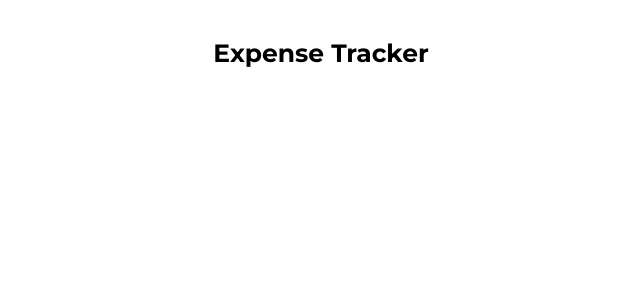
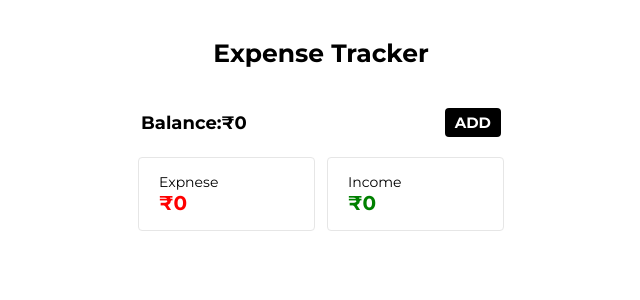
Before and after one commit to safwanmv/Expense-Tracker, a React (Vite) app in the folder Expense-Tracker/: page / in a window 1280 px wide. Shown: the top 300 px of the page, without its empty margins (319-959 px from the left). Built offline with nearby package versions, Linux system fonts and the light colour scheme.

Commit message:
overViewComponent is almost Completed

```diff
--- a/Expense-Tracker/src/components/OverviewComponent.jsx
+++ b/Expense-Tracker/src/components/OverviewComponent.jsx
@@ -1,11 +1,218 @@
-import React from 'react'
+import React, { useState } from "react";
+import styled from "styled-components";
 
-function OverviewComponent() {
+const Container = styled.div`
+  font-family: Montserrat;
+  display: flex;
+  align-items: center;
+  flex-direction: column;
+  margin: 10px;
+  margin-bottom: 0;
+  width: 100%;
+  padding-bottom: 0px;
+`;
+
+const BalanceBox = styled.div`
+  display: flex;
+  flex-direction: row;
+  justify-content: space-between;
+  align-items: center;
+  font-weight: bold;
+  font-size: 18px;
+  width: 100%;
+`;
+const AddTranscationSubmit = styled.button`
+  background-color: black;
+  color: white;
+  padding: 5px 10px;
+  border-radius: 4px;
+  text-align: center;
+  cursor: pointer;
+  outline: none;
+  font-weight: bold;
+  font-size: 15px;
+  transition: transform 0.5s ease;
+
+  &:hover {
+    transform: scale(1.1);
+  }
+`;
+const AddTranscation = styled.div`
+  background-color: black;
+  color: white;
+  padding: 5px 10px;
+  border-radius: 4px;
+  text-align: center;
+  cursor: pointer;
+  outline: none;
+  font-weight: bold;
+  font-size: 15px;
+  transition: transform 0.5s ease;
+
+  &:hover {
+    transform: scale(1.1);
+  }
+`;
+const AddTranscationContainer = styled.div`
+  display: flex;
+  flex-direction: column;
+  border: 1px solid #e6e8e9;
+  gap: 10px;
+  padding: 10px;
+  margin-top: 10px;
+  width: 100%;
+
+  box-sizing: border-box;
+  & input {
+    padding: 10px 20px;
+    outline: none;
+    border-radius: 4px;
+    border: 1px solid #e6e8e9;
+  }
+`;
+const RadioBox = styled.div`
+  display: flex;
+  flex-direction: row;
+  width: 100%;
+  align-items: center;
+  & input {
+    width: unset;
+    margin: 0 10px;
+  }
+`;
+
+const AnimatedBox = styled.div`
+  width: 100%; /* Full width */
+  max-width: 600px; /* Optional: max width to avoid stretching too wide */
+  opacity: ${(props) => (props.$isVisible ? 1 : 0)};
+  transform: ${(props) =>
+    props.$isVisible ? "translateY(0)" : "translateY(20px)"};
+  transition: opacity 0.5s ease, transform 0.5s ease;
+  background-color: #f1f1f1;
+  padding: 20px;
+  border-radius: 10px;
+  pointer-events: ${(props) => (props.$isVisible ? "auto" : "none")};
+  margin-bottom:6px;
+`;
+
+function AddTranscationView(props) {
+  const [amount, setAmount] = useState("");
+  const [desc, setDesc] = useState("");
+  const [type, setType] = useState("EXPENSE");
+
+  const addTransaction = (e) => {
+    e.preventDefault();
+    props.addTransaction({
+      amount: Number(amount),
+      desc,
+      type,
+      id: Date.now(),
+    });
+    props.toggleAddTxn();
+  };
   return (
-    <div>
+    <form onSubmit={addTransaction}>
+      <AddTranscationContainer>
+        <input
+          type="number"
+          placeholder="Amount"
+          min="0"
+          onChange={(e) => setAmount(e.target.value)}
+          value={amount}
+          required
+        />
+        <input
+          type="text"
+          placeholder="Description"
+          onChange={(e) => setDesc(e.target.value)}
+          value={desc}
+          required
+        />
 
-    </div>
-  )
+        <RadioBox>
+          <input
+            type="radio"
+            id="expense"
+            name="type"
+            value="EXPENSE"
+            checked={type === "EXPENSE"}
+            required
+            onChange={(e) => setType(e.target.value)}
+          />
+          <label htmlFor="expense">Expense</label>
+          <input
+            type="radio"
+            name="type"
+            id="income"
+            value="INCOME"
+            checked={type === "INCOME"}
+            required
+            onChange={(e) => setType(e.target.value)}
+          />
+          <label htmlFor="income">Income</label>
+        </RadioBox>
+
+        <AddTranscationSubmit type="submit">
+          Add Transaction
+        </AddTranscationSubmit>
+      </AddTranscationContainer>
+    </form>
+  );
+}
+const ExpenseContainer = styled.div`
+  display: flex;
+  flex-direction: row;
+  gap: 12px;
+  margin: 20px;
+`;
+const ExpenseBox = styled.div`
+  display: flex;
+  flex-direction: column;
+  border-radius: 4px;
+  border: 1px solid #e6e6e6;
+  padding: 15px 20px;
+  width: 135px;
+  font-size: 14px;
+
+  & span {
+    font-weight: bold;
+    font-size: 20px;
+    color: ${(props) => (props.$isIncome ? "green" : "red")};
+  }
+`;
+
+
+function OverViewComponent(props) {
+  const [isAddTxnVisible, toggleAddTxn] = useState(false);
+  return (
+    <Container>
+      <BalanceBox>
+        Balance:₹{props.income-props.expense}
+        <AddTranscation onClick={() => toggleAddTxn(!isAddTxnVisible)}>
+          {" "}
+          {isAddTxnVisible ? "CANCEL " : "ADD"}{" "}
+        </AddTranscation>
+      </BalanceBox>
+      <ExpenseContainer $isIncome={false}>
+        <ExpenseBox>
+          Expnese<span> ₹{props.expense} </span>
+        </ExpenseBox>
+
+        <ExpenseBox $isIncome={true}>
+          Income<span>₹{props.income} </span>
+        </ExpenseBox>
+      </ExpenseContainer>
+      <AnimatedBox $isVisible={isAddTxnVisible}>
+        {/*  here when the isaddtxnvisible is assigned to visible so at first it is false  */}
+        {isAddTxnVisible && (
+          <AddTranscationView
+            toggleAddTxn={toggleAddTxn}
+            addTransaction={props.addTransaction}
+          />
+        )}
+      </AnimatedBox>
+    </Container>
+  );
 }
 
-export default OverviewComponent
+export default OverViewComponent;
```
——————————
Required action = Would you restate the listing word for word and leave every picture out?

Your solution =
Before and after one commit to safwanmv/Expense-Tracker, a React (Vite) app in the folder Expense-Tracker/: page / in a window 1280 px wide. Shown: the top 300 px of the page, without its empty margins (319-959 px from the left). Built offline with nearby package versions, Linux system fonts and the light colour scheme.

Commit message:
overViewComponent is almost Completed

```diff
--- a/Expense-Tracker/src/components/OverviewComponent.jsx
+++ b/Expense-Tracker/src/components/OverviewComponent.jsx
@@ -1,11 +1,218 @@
-import React from 'react'
+import React, { useState } from "react";
+import styled from "styled-components";
 
-function OverviewComponent() {
+const Container = styled.div`
+  font-family: Montserrat;
+  display: flex;
+  align-items: center;
+  flex-direction: column;
+  margin: 10px;
+  margin-bottom: 0;
+  width: 100%;
+  padding-bottom: 0px;
+`;
+
+const BalanceBox = styled.div`
+  display: flex;
+  flex-direction: row;
+  justify-content: space-between;
+  align-items: center;
+  font-weight: bold;
+  font-size: 18px;
+  width: 100%;
+`;
+const AddTranscationSubmit = styled.button`
+  background-color: black;
+  color: white;
+  padding: 5px 10px;
+  border-radius: 4px;
+  text-align: center;
+  cursor: pointer;
+  outline: none;
+  font-weight: bold;
+  font-size: 15px;
+  transition: transform 0.5s ease;
+
+  &:hover {
+    transform: scale(1.1);
+  }
+`;
+const AddTranscation = styled.div`
+  background-color: black;
+  color: white;
+  padding: 5px 10px;
+  border-radius: 4px;
+  text-align: center;
+  cursor: pointer;
+  outline: none;
+  font-weight: bold;
+  font-size: 15px;
+  transition: transform 0.5s ease;
+
+  &:hover {
+    transform: scale(1.1);
+  }
+`;
+const AddTranscationContainer = styled.div`
+  display: flex;
+  flex-direction: column;
+  border: 1px solid #e6e8e9;
+  gap: 10px;
+  padding: 10px;
+  margin-top: 10px;
+  width: 100%;
+
+  box-sizing: border-box;
+  & input {
+    padding: 10px 20px;
+    outline: none;
+    border-radius: 4px;
+    border: 1px solid #e6e8e9;
+  }
+`;
+const RadioBox = styled.div`
+  display: flex;
+  flex-direction: row;
+  width: 100%;
+  align-items: center;
+  & input {
+    width: unset;
+    margin: 0 10px;
+  }
+`;
+
+const AnimatedBox = styled.div`
+  width: 100%; /* Full width */
+  max-width: 600px; /* Optional: max width to avoid stretching too wide */
+  opacity: ${(props) => (props.$isVisible ? 1 : 0)};
+  transform: ${(props) =>
+    props.$isVisible ? "translateY(0)" : "translateY(20px)"};
+  transition: opacity 0.5s ease, transform 0.5s ease;
+  background-color: #f1f1f1;
+  padding: 20px;
+  border-radius: 10px;
+  pointer-events: ${(props) => (props.$isVisible ? "auto" : "none")};
+  margin-bottom:6px;
+`;
+
+function AddTranscationView(props) {
+  const [amount, setAmount] = useState("");
+  const [desc, setDesc] = useState("");
+  const [type, setType] = useState("EXPENSE");
+
+  const addTransaction = (e) => {
+    e.preventDefault();
+    props.addTransaction({
+      amount: Number(amount),
+      desc,
+      type,
+      id: Date.now(),
+    });
+    props.toggleAddTxn();
+  };
   return (
-    <div>
+    <form onSubmit={addTransaction}>
+      <AddTranscationContainer>
+        <input
+          type="number"
+          placeholder="Amount"
+          min="0"
+          onChange={(e) => setAmount(e.target.value)}
+          value={amount}
+          required
+        />
+        <input
+          type="text"
+          placeholder="Description"
+          onChange={(e) => setDesc(e.target.value)}
+          value={desc}
+          required
+        />
 
-    </div>
-  )
+        <RadioBox>
+          <input
+            type="radio"
+            id="expense"
+            name="type"
+            value="EXPENSE"
+            checked={type === "EXPENSE"}
+            required
+            onChange={(e) => setType(e.target.value)}
+          />
+          <label htmlFor="expense">Expense</label>
+          <input
+            type="radio"
+            name="type"
+            id="income"
+            value="INCOME"
+            checked={type === "INCOME"}
+            required
+            onChange={(e) => setType(e.target.value)}
+          />
+          <label htmlFor="income">Income</label>
+        </RadioBox>
+
+        <AddTranscationSubmit type="submit">
+          Add Transaction
+        </AddTranscationSubmit>
+      </AddTranscationContainer>
+    </form>
+  );
+}
+const ExpenseContainer = styled.div`
+  display: flex;
+  flex-direction: row;
+  gap: 12px;
+  margin: 20px;
+`;
+const ExpenseBox = styled.div`
+  display: flex;
+  flex-direction: column;
+  border-radius: 4px;
+  border: 1px solid #e6e6e6;
+  padding: 15px 20px;
+  width: 135px;
+  font-size: 14px;
+
+  & span {
+    font-weight: bold;
+    font-size: 20px;
+    color: ${(props) => (props.$isIncome ? "green" : "red")};
+  }
+`;
+
+
+function OverViewComponent(props) {
+  const [isAddTxnVisible, toggleAddTxn] = useState(false);
+  return (
+    <Container>
+      <BalanceBox>
+        Balance:₹{props.income-props.expense}
+        <AddTranscation onClick={() => toggleAddTxn(!isAddTxnVisible)}>
+          {" "}
+          {isAddTxnVisible ? "CANCEL " : "ADD"}{" "}
+        </AddTranscation>
+      </BalanceBox>
+      <ExpenseContainer $isIncome={false}>
+        <ExpenseBox>
+          Expnese<span> ₹{props.expense} </span>
+        </ExpenseBox>
+
+        <ExpenseBox $isIncome={true}>
+          Income<span>₹{props.income} </span>
+        </ExpenseBox>
+      </ExpenseContainer>
+      <AnimatedBox $isVisible={isAddTxnVisible}>
+        {/*  here when the isaddtxnvisible is assigned to visible so at first it is false  */}
+        {isAddTxnVisible && (
+          <AddTranscationView
+            toggleAddTxn={toggleAddTxn}
+            addTransaction={props.addTransaction}
+          />
+        )}
+      </AnimatedBox>
+    </Container>
+  );
 }
 
-export default OverviewComponent
+export default OverViewComponent;
```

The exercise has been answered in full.